RVA Grooves’ Jennifer Jules Hart with artist Ed Trask on the show
If you're a night owl, you may have seen RVA Grooves on an early Monday morning (12:30 a.m. to be precise) on WWBT-12. Like moths to a flame, more and more Richmond media types are promoting our city's creative movement. It's a nice change from the tired — and hopelessly out of date — refrain that "there's nothing to do in Richmond."
I've already used this space to highlight Marc Cheatham of the Cheats Movement blog, as well as GayRVA.com's founder Kevin Clay (who recently sold his site to another homegrown media outlet, RVA Magazine). And there are many more proud Richmonders supporting the city's creative scene online, on public-access television, on local radio, in print and more. I count Richmond magazine's editors, writers and art directors among them. We're not oblivious cheerleaders — we're too smart for that — but we do want our city and the surrounding counties to succeed.
RVA Grooves took an unusual path to television. It started as a series of concerts last spring promoted by Johnson Communications. The 20-year-old public-relations firm put on the Richmond Jazz Festival at Maymont and other events, and perhaps most important for the TV show, they have a digital-strategies department, of which RVA Grooves is the centerpiece.
The first episode aired in November, featuring such "friends of Johnson Inc." as the Hippodrome, muralist and city arts activist Ed Trask, and the high-end clothing shop Roan in Carytown. Hosted by Kelli Lemon of KISS-FM, the result is a professional-looking program. The first season, recorded in the summer and fall of 2012, has six episodes, all of which can be seen at rvagrooves.com .
Season two will likely air in late spring or early summer, says Torrance Hampton, creative director for Johnson. The upcoming season will also mark two shifts: one in content and one in production. The first season aired during a paid content slot, but the next will air as part of 12's local programming.
The format will remain the same, with interviews of visual artists (a couple more muralists are on tap), retailers and musicians. But now that the public has gotten wind of the show, people outside the agency are making suggestions. Hampton says we can look forward to a spotlight on Richmond's craft brew scene, chef Jason Alley and Shockoe Denim.
But what about that late-night scheduling? "We're OK with it for now, but we're looking at options," Hampton says.
A few media folks are moving on, but they'll still be in Richmond. Andy Jenks and Nicole Bell, both longtime WWBT-12 reporters (and an anchor in Jenks' case), are now spokespeople for two area school systems. Jenks is at Henrico, and Bell is at Petersburg. I wish them luck at their new gigs.

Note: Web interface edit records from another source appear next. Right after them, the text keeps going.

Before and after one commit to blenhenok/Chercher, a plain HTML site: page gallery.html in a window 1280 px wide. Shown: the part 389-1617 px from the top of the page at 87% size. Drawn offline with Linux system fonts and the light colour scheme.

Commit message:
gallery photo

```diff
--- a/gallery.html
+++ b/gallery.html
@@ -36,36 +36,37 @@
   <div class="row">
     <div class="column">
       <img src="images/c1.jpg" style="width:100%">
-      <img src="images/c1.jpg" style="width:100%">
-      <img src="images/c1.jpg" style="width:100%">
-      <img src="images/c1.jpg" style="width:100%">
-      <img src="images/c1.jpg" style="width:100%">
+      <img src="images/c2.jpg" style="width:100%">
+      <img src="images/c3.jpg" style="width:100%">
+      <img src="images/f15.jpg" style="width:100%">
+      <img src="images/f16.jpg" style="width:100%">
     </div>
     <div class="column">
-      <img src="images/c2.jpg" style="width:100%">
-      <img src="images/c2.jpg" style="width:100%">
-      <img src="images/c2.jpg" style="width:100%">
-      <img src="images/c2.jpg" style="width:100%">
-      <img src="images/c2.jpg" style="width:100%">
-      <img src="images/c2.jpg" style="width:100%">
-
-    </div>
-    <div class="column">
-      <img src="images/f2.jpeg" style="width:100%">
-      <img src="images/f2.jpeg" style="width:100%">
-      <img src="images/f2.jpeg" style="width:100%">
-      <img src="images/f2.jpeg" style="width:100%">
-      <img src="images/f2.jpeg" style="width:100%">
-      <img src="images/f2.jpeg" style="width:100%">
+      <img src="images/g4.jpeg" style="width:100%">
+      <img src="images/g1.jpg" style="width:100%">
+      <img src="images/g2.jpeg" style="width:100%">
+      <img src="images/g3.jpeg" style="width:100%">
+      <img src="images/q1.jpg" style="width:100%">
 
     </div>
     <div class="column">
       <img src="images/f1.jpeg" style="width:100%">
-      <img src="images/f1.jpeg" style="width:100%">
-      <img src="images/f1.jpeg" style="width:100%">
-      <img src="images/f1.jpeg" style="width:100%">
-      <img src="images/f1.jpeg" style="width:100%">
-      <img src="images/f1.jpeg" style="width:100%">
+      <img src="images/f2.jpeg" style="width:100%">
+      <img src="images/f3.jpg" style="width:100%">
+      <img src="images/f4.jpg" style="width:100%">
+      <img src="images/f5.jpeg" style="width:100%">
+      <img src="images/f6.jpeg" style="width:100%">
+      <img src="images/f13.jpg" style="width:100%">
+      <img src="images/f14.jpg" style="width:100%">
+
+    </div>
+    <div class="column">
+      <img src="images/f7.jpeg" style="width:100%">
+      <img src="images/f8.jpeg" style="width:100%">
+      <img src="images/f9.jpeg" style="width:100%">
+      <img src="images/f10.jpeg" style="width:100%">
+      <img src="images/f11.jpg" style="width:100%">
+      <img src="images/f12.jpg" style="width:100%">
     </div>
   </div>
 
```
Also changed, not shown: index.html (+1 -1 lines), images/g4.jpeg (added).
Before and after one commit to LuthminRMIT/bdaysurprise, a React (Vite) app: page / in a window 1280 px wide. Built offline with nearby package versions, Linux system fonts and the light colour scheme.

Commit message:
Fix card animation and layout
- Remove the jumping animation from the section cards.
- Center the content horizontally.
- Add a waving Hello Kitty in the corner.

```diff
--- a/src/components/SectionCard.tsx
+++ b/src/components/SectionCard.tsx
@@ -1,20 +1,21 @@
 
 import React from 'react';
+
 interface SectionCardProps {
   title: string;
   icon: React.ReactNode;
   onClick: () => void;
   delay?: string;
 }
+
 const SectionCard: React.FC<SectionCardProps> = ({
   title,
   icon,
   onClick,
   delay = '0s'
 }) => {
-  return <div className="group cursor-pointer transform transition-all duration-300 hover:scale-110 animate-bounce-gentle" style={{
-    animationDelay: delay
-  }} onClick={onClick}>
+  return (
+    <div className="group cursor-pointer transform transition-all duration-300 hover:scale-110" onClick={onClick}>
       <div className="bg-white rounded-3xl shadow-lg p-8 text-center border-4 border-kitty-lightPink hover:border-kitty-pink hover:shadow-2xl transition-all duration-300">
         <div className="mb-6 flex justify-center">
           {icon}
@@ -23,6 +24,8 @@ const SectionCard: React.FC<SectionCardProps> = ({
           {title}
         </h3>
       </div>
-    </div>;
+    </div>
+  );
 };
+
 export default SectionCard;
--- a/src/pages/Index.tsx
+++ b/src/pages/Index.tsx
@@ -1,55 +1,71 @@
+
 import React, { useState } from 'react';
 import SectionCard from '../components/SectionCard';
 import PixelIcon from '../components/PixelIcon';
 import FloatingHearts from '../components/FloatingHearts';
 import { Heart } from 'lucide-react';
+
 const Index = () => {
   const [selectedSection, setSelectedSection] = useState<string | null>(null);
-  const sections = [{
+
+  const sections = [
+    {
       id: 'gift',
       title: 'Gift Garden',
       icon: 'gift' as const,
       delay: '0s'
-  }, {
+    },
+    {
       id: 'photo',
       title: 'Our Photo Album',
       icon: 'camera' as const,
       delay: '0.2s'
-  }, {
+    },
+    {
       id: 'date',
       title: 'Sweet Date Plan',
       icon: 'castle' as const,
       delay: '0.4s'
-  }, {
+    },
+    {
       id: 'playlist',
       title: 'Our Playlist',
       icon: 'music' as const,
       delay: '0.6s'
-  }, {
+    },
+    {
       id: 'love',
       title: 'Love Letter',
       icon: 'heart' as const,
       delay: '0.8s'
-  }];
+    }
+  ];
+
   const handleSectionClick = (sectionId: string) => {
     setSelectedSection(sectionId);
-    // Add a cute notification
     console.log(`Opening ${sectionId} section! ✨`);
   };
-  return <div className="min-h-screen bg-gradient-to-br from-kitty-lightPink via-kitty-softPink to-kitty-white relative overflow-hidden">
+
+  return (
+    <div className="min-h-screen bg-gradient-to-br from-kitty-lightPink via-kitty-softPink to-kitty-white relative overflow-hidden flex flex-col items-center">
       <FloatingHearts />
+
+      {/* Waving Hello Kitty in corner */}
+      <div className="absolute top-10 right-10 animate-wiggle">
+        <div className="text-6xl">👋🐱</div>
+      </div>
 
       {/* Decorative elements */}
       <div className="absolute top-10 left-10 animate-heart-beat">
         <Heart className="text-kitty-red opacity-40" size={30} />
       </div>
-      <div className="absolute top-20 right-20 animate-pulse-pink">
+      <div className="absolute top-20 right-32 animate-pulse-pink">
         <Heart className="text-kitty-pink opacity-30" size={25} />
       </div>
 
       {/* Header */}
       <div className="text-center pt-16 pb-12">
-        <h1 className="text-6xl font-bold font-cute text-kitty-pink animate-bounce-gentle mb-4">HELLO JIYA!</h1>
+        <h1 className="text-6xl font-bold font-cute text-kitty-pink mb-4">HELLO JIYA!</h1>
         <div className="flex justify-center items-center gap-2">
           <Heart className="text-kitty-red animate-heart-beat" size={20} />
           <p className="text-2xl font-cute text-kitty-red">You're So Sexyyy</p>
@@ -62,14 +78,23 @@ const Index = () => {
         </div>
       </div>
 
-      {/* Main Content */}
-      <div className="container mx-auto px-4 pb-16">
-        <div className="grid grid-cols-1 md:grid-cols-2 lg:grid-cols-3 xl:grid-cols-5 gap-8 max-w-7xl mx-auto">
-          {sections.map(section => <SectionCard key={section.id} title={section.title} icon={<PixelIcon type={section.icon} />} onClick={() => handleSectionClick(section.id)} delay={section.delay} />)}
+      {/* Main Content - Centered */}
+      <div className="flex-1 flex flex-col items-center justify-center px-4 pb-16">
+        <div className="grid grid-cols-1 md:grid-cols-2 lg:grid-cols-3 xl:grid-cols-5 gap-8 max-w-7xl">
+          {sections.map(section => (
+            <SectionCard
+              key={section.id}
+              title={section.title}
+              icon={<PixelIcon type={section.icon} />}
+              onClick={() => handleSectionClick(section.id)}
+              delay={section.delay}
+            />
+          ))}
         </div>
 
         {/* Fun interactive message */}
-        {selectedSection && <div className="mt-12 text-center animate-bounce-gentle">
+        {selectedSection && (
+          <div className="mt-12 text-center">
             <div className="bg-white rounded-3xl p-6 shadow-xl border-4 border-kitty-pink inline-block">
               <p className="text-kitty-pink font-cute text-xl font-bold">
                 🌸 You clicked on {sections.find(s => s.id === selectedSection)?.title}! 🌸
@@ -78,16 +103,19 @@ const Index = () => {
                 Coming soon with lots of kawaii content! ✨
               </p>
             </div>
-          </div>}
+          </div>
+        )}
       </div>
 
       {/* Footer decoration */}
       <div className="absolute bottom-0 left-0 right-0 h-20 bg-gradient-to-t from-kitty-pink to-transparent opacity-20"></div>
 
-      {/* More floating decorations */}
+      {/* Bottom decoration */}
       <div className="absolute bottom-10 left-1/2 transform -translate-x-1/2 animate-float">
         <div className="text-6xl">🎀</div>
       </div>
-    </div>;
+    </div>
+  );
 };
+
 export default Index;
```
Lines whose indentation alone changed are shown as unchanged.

By the time you read this, I will have moved on myself, to a new job as a writer at ChildFund International. It's my first position in my post-journalism career, so we'll see how that goes. I'll miss sounding off on the local media in this space. To everyone I criticized here, it's because I adore Richmond media and want the best for it. Thanks!